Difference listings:
+ + + +

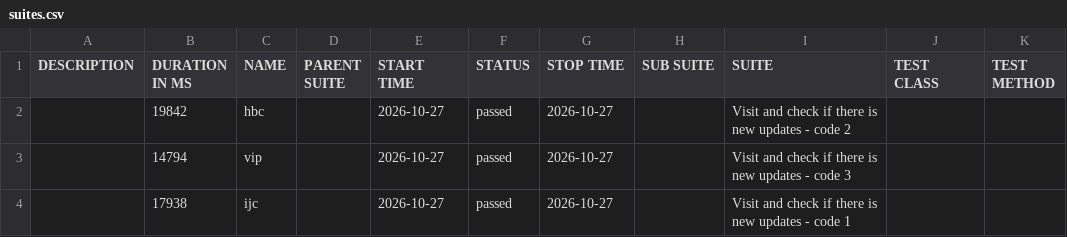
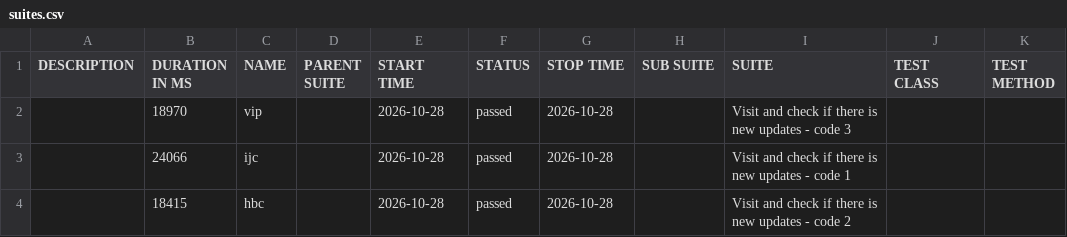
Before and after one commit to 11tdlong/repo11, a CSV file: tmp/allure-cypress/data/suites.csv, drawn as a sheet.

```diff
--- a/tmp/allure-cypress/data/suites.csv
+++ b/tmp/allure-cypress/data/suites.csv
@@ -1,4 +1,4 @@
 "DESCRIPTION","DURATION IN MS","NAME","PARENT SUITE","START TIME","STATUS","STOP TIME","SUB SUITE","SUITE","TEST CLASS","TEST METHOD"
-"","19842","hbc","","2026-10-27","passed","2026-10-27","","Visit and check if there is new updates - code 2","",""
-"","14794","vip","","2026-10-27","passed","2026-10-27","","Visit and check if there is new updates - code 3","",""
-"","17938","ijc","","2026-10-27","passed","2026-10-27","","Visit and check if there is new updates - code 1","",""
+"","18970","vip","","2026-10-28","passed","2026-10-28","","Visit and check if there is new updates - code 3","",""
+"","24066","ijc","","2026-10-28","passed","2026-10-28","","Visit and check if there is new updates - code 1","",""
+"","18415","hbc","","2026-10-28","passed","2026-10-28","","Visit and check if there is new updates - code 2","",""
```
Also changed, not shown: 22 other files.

+ + + +

TASK OBJECTIVE: Output the entries exactly as they appear, with no pictures included.

ANSWER TO THIS EXERCISE:
Before and after one commit to 11tdlong/repo11, a CSV file: tmp/allure-cypress/data/suites.csv, drawn as a sheet.

```diff
--- a/tmp/allure-cypress/data/suites.csv
+++ b/tmp/allure-cypress/data/suites.csv
@@ -1,4 +1,4 @@
 "DESCRIPTION","DURATION IN MS","NAME","PARENT SUITE","START TIME","STATUS","STOP TIME","SUB SUITE","SUITE","TEST CLASS","TEST METHOD"
-"","19842","hbc","","2026-10-27","passed","2026-10-27","","Visit and check if there is new updates - code 2","",""
-"","14794","vip","","2026-10-27","passed","2026-10-27","","Visit and check if there is new updates - code 3","",""
-"","17938","ijc","","2026-10-27","passed","2026-10-27","","Visit and check if there is new updates - code 1","",""
+"","18970","vip","","2026-10-28","passed","2026-10-28","","Visit and check if there is new updates - code 3","",""
+"","24066","ijc","","2026-10-28","passed","2026-10-28","","Visit and check if there is new updates - code 1","",""
+"","18415","hbc","","2026-10-28","passed","2026-10-28","","Visit and check if there is new updates - code 2","",""
```
Also changed, not shown: 22 other files.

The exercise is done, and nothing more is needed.